• **What you have to do**
Output the entries as they appear, skipping images.
━━━━━━━━━━━━━━━━━━━━━━━━━━━━━━
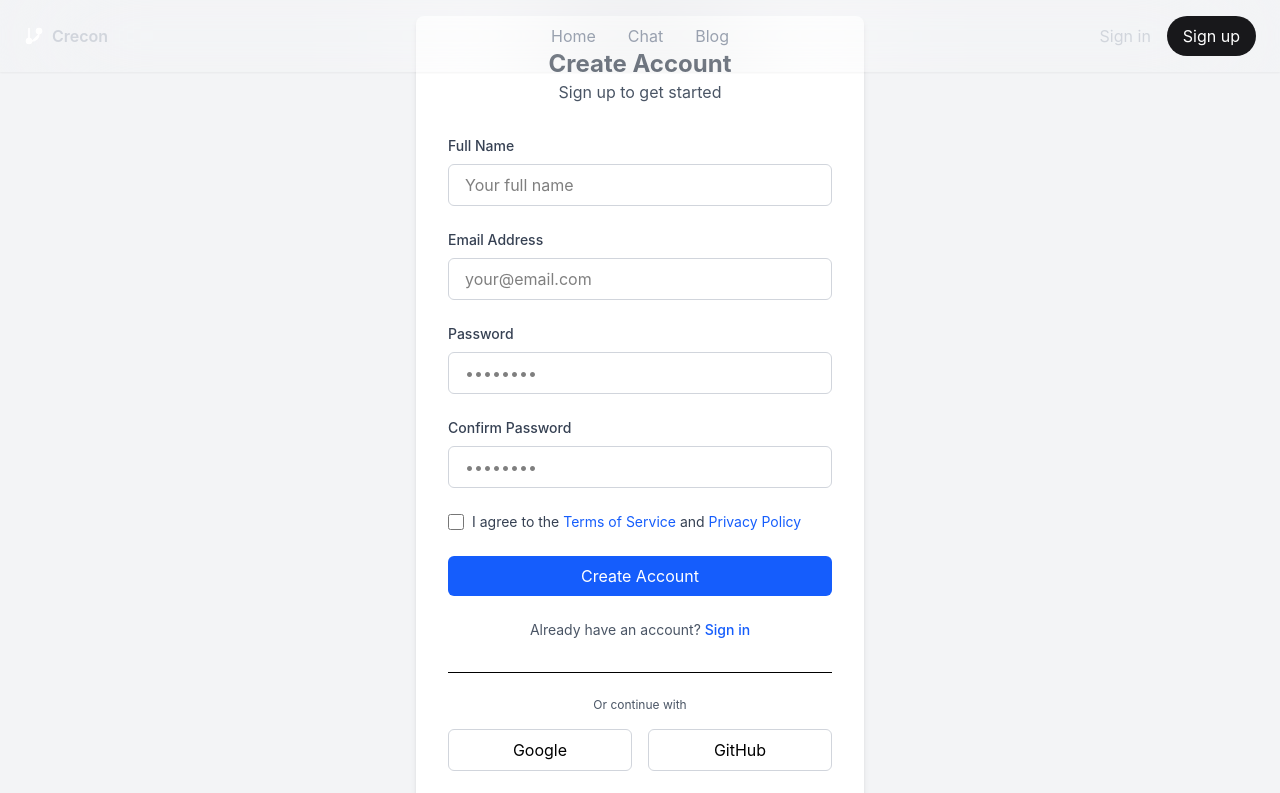
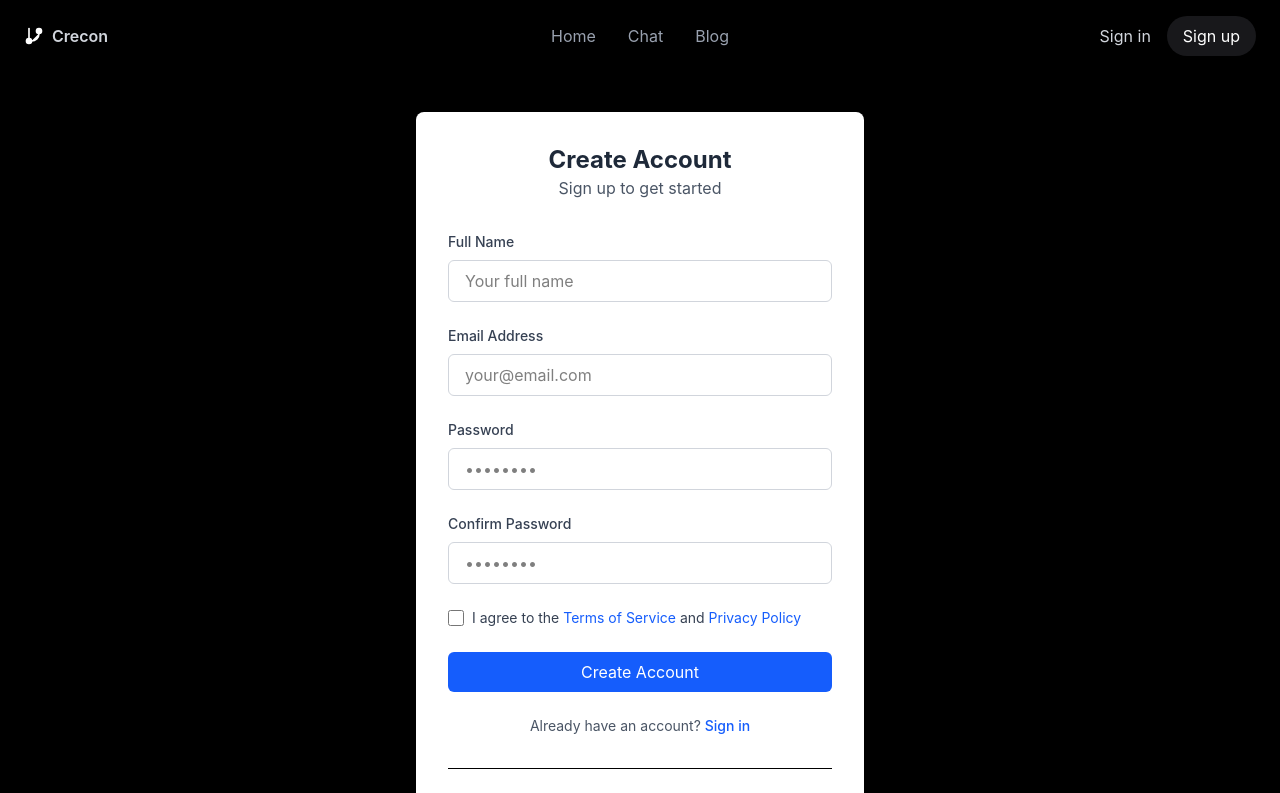
Before and after one commit to avikkk19/crecon, a React (Vite) app: page /signup in a window 1280 px wide. Shown: the top 793 px of the page. Built offline with nearby package versions, Linux system fonts and the light colour scheme; no server answers.

Commit message:
refined heroSection ui

```diff
--- a/src/components/Signup.jsx
+++ b/src/components/Signup.jsx
@@ -75,8 +75,8 @@
   };
 
   return (
-    <div className="bg-gray-100 min-h-screen flex items-center justify-center p-4">
-      <div className="bg-white p-8 rounded-lg shadow-md w-full max-w-md">
+    <div className="bg-black min-h-screen flex items-center justify-center p-4">
+      <div className="bg-white p-8 rounded-lg shadow-md w-full max-w-md my-24">
         <div className="text-center mb-8">
           <h1 className="text-2xl font-bold text-gray-800">Create Account</h1>
           <p className="text-gray-600">Sign up to get started</p>
```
━━━━━━━━━━━━━━━━━━━━━━━━━━━━━━
• **Result of the task**
Before and after one commit to avikkk19/crecon, a React (Vite) app: page /signup in a window 1280 px wide. Shown: the top 793 px of the page. Built offline with nearby package versions, Linux system fonts and the light colour scheme; no server answers.

Commit message:
refined heroSection ui

```diff
--- a/src/components/Signup.jsx
+++ b/src/components/Signup.jsx
@@ -75,8 +75,8 @@
   };
 
   return (
-    <div className="bg-gray-100 min-h-screen flex items-center justify-center p-4">
-      <div className="bg-white p-8 rounded-lg shadow-md w-full max-w-md">
+    <div className="bg-black min-h-screen flex items-center justify-center p-4">
+      <div className="bg-white p-8 rounded-lg shadow-md w-full max-w-md my-24">
         <div className="text-center mb-8">
           <h1 className="text-2xl font-bold text-gray-800">Create Account</h1>
           <p className="text-gray-600">Sign up to get started</p>
```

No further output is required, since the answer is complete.